Microfinance provides micro-entrepreneurs and small businesses without access to banking services the financial support they need to succeed. In a world where poverty is not uncommon, microfinance aims to help poor and near-poor households with the ability to become self-sustaining and successful.
Women have proven to be very good entrepreneurs, often better than men. But they’re not always supported in their endeavors—a tragic loss for the business world. Luckily, women’s strong entrepreneurial abilities have not gone unnoticed to all. Women’s World Banking program is a microfinance network that can be found in over 27 countries. It is “the only microfinance network with an explicit focus on women.
Financial support from WWB can be as small as $100, and can be used in a variety of ways—purchasing product materials, transportation, or necessary hardware to begin their entrepreneurial endeavors. Their common goal? “To make a decent living and support their families’ basic needs.”
WWB is headquartered in New York City and has a total of 39 financial organizations all over the world that provide aspiring women entrepreneurs with the support, confidence, integration, trust, empowerment, and respect they need. Corporations such as JPMorgan Chase, McGraw-Hill, Barclays, Citi, Credit Suisse, Nike, Moody’s, and many more have generously supported its work through donations and other work.
Moody’s Corporation, the CEO of which is Ray McDaniel, has taken an active philanthropic approach toward assisting WWB, helping them to develop a portfolio analytics kit that will lead to improved risk assessment and decision-making. This should help the organization be overall more successful and efficient in its endeavors.

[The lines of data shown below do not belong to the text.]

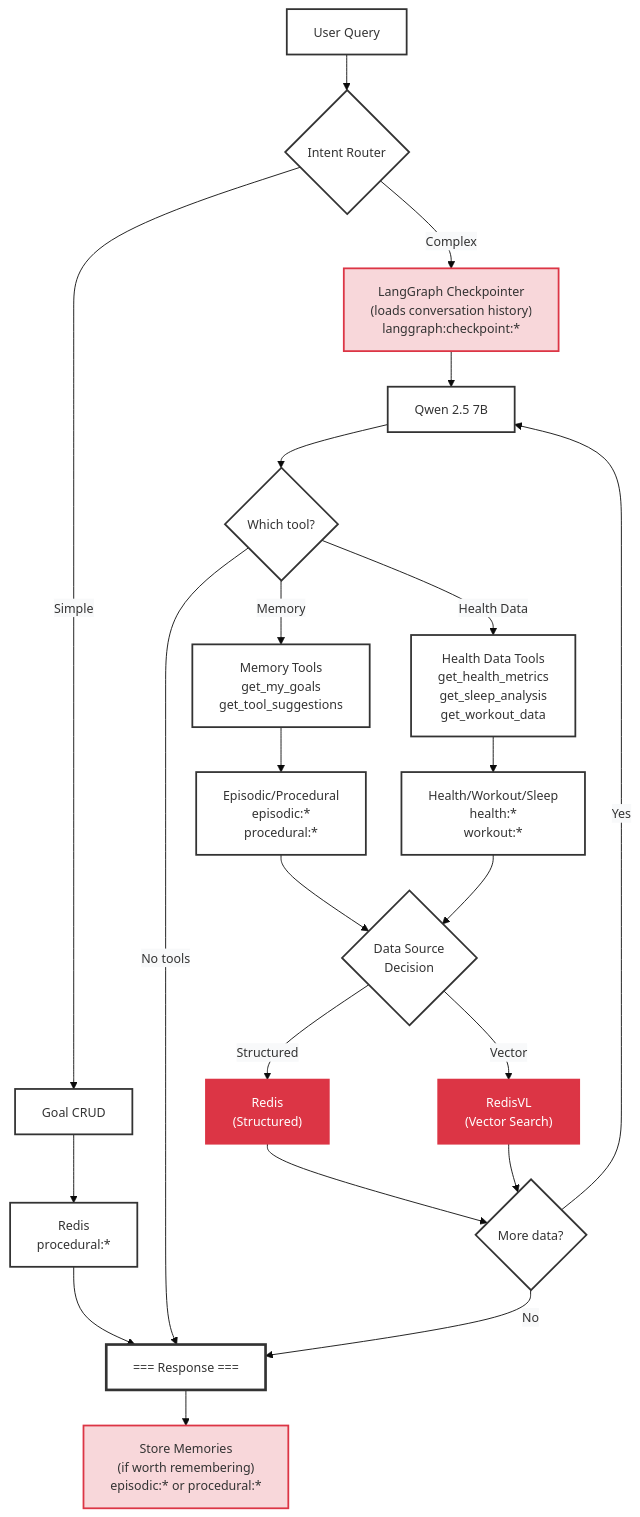
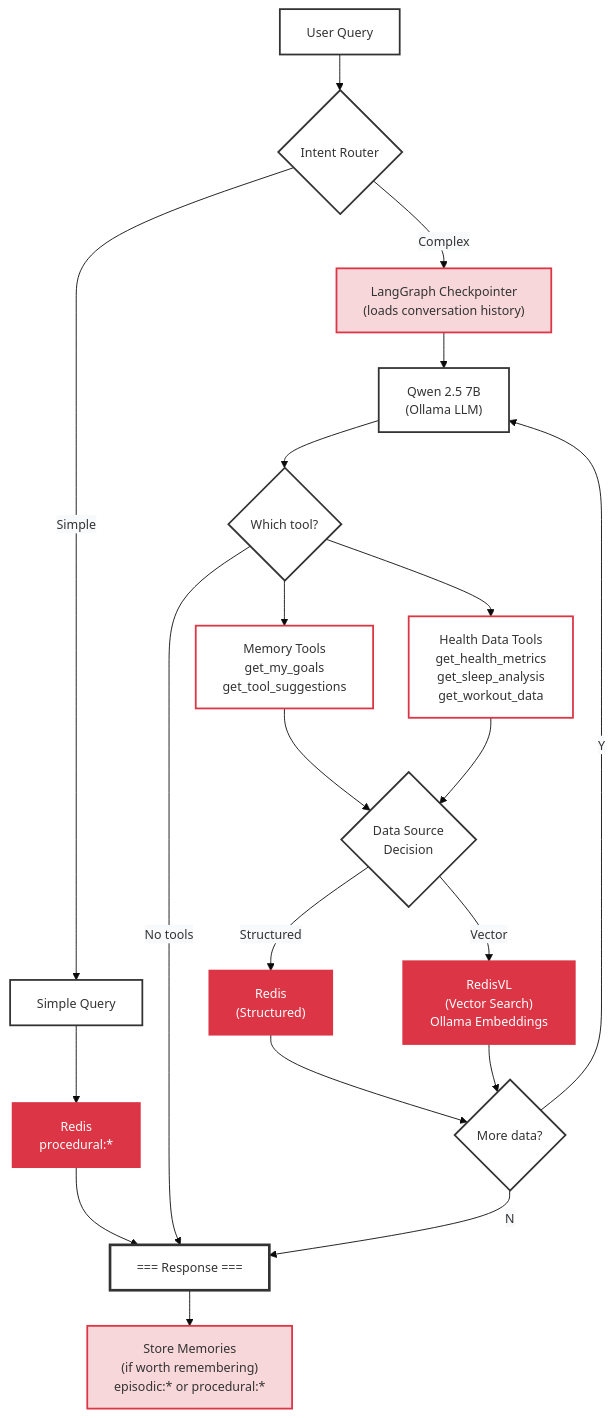
The second of 2 diagrams in docs/STATEFUL_AGENT.md (AllieRays/redis-wellness), drawn with Mermaid before and after one commit.

Commit message:
Final workflow improvements: wider response box, clearer labels, Redis branding

````diff
--- a/docs/STATEFUL_AGENT.md
+++ b/docs/STATEFUL_AGENT.md
@@ -90,59 +90,53 @@
 ```mermaid
 %%{init: {'theme':'base', 'themeVariables': { 'fontSize':'14px', 'edgeLabelBackground':'#f8f9fa'}, 'flowchart': {'nodeSpacing': 40, 'rankSpacing': 40}}}%%
 flowchart TB
     Query["User Query"]
     Router{"Intent Router"}
-    GoalOp["Goal CRUD"]
+    GoalOp["Simple Query"]
     GoalRedis["Redis<br/>procedural:*"]
-    Memory["LangGraph Checkpointer<br/>(loads conversation history)<br/>langgraph:checkpoint:*"]
-    LLM["Qwen 2.5 7B"]
+    Memory["LangGraph Checkpointer<br/>(loads conversation history)"]
+    LLM["Qwen 2.5 7B<br/>(Ollama LLM)"]
     Decision{"Which tool?"}
     MemoryTools["Memory Tools<br/>get_my_goals<br/>get_tool_suggestions"]
     HealthTools["Health Data Tools<br/>get_health_metrics<br/>get_sleep_analysis<br/>get_workout_data"]
-    MemoryData["Episodic/Procedural<br/>episodic:*<br/>procedural:*"]
-    HealthData["Health/Workout/Sleep<br/>health:*<br/>workout:*"]
     DataSource{"Data Source<br/>Decision"}
     RedisStructured["Redis<br/>(Structured)"]
-    RedisVector["RedisVL<br/>(Vector Search)"]
+    RedisVector["RedisVL<br/>(Vector Search)<br/>Ollama Embeddings"]
     Loop{"More data?"}
     Store["Store Memories<br/>(if worth remembering)<br/>episodic:* or procedural:*"]
     Response["=== Response ==="]
     Query --> Router
-    Router -->|Simple| GoalOp
-    Router -->|Complex| Memory
+    Router -->|"Simple"| GoalOp
+    Router -->|"Complex"| Memory
     GoalOp --> GoalRedis
     GoalRedis --> Response
     Memory --> LLM
     LLM --> Decision
-    Decision -->|Memory| MemoryTools
-    Decision -->|Health Data| HealthTools
+    Decision --> MemoryTools
+    Decision --> HealthTools
     Decision -->|No tools| Response
-    MemoryTools --> MemoryData
-    HealthTools --> HealthData
-    MemoryData --> DataSource
-    HealthData --> DataSource
+    MemoryTools --> DataSource
+    HealthTools --> DataSource
     DataSource -->|Structured| RedisStructured
     DataSource -->|Vector| RedisVector
     RedisStructured --> Loop
     RedisVector --> Loop
-    Loop -->|Yes| LLM
-    Loop -->|No| Response
+    Loop -->|Y| LLM
+    Loop -->|N| Response
     Response --> Store
     style Query fill:#fff,stroke:#333,stroke-width:2px
     style Router fill:#fff,stroke:#333,stroke-width:2px
     style GoalOp fill:#fff,stroke:#333,stroke-width:2px
-    style GoalRedis fill:#fff,stroke:#333,stroke-width:2px
+    style GoalRedis fill:#dc3545,stroke:#dc3545,stroke-width:2px,color:#fff
     style Memory fill:#f8d7da,stroke:#dc3545,stroke-width:2px
     style LLM fill:#fff,stroke:#333,stroke-width:2px
     style Decision fill:#fff,stroke:#333,stroke-width:2px
-    style MemoryTools fill:#fff,stroke:#333,stroke-width:2px
-    style HealthTools fill:#fff,stroke:#333,stroke-width:2px
-    style MemoryData fill:#fff,stroke:#333,stroke-width:2px
-    style HealthData fill:#fff,stroke:#333,stroke-width:2px
+    style MemoryTools fill:#fff,stroke:#dc3545,stroke-width:2px
+    style HealthTools fill:#fff,stroke:#dc3545,stroke-width:2px
     style DataSource fill:#fff,stroke:#333,stroke-width:2px
     style RedisStructured fill:#dc3545,stroke:#dc3545,stroke-width:2px,color:#fff
     style RedisVector fill:#dc3545,stroke:#dc3545,stroke-width:2px,color:#fff
     style Loop fill:#fff,stroke:#333,stroke-width:2px
     style Store fill:#f8d7da,stroke:#dc3545,stroke-width:2px
-    style Response fill:#fff,stroke:#333,stroke-width:3px,min-width:300px
+    style Response fill:#fff,stroke:#333,stroke-width:3px,min-width:500px
 ```
````
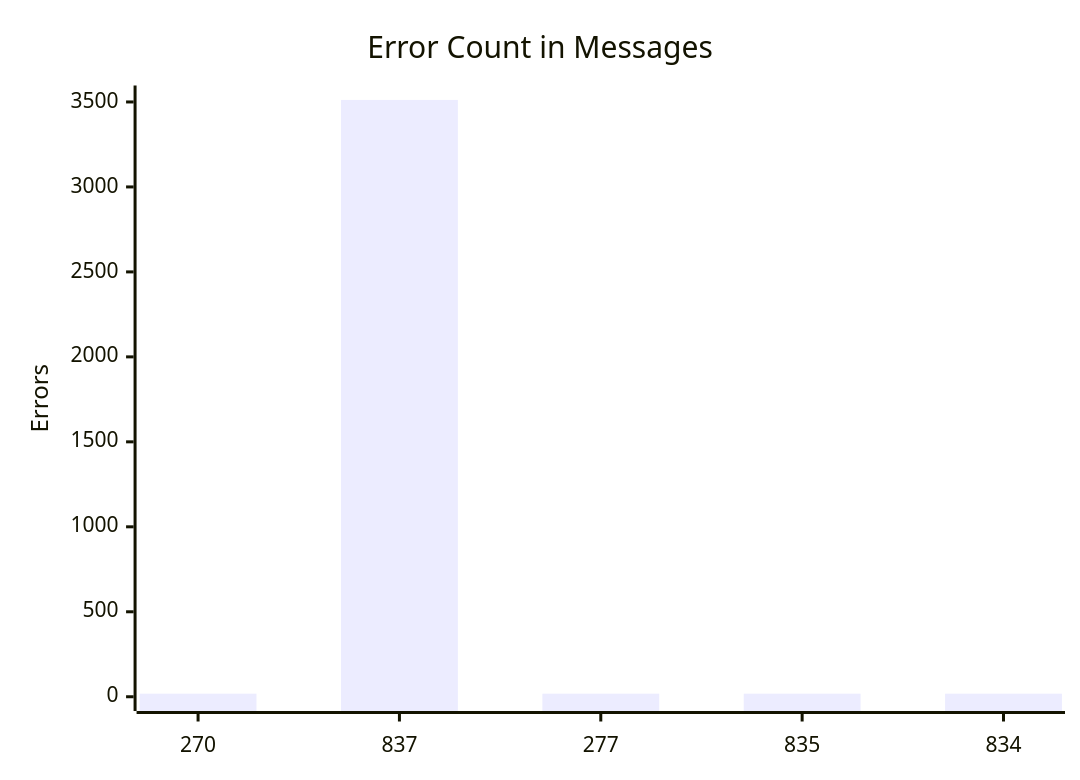
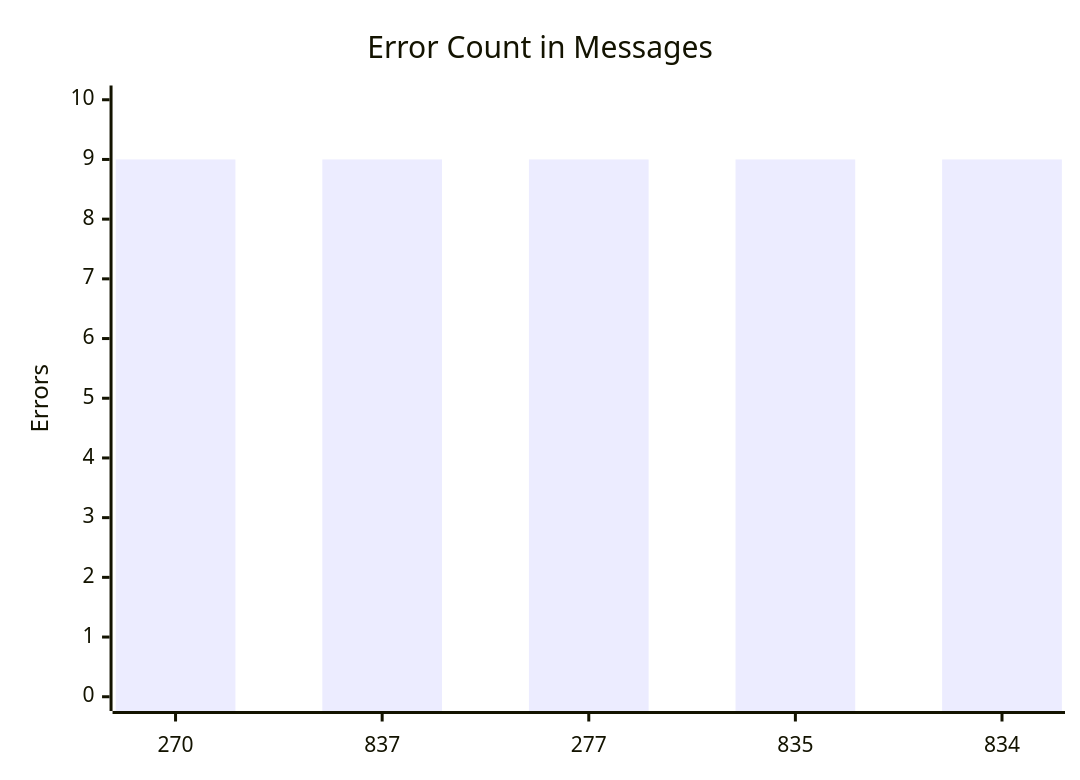
The third of 10 diagrams in test-tools/DataGen/src/Statistics_Visualizer.md (dhagan-va/intern-2025), drawn with Mermaid before and after one commit. The commit also changed other lines of this file and 1 other file, not shown here.

````diff
--- a/test-tools/DataGen/src/Statistics_Visualizer.md
+++ b/test-tools/DataGen/src/Statistics_Visualizer.md
@@ -40,7 +40,7 @@
 ```mermaid
 xychart-beta
     title "Error Count in Messages"
     x-axis ["270", "837", "277", "835", "834"]
-    y-axis "Errors" 0 --> 3513
-    bar [18, 3512, 18, 18, 18]
+    y-axis "Errors" 0 --> 10
+    bar [9, 9, 9, 9, 9]
 ```
````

By expanding “assets, participation and power of low-income women,” WWB is helping women all over the world succeed. Their vision is an honorable and simple one: “One day all women will be able to build a secure financial future for themselves and their households.”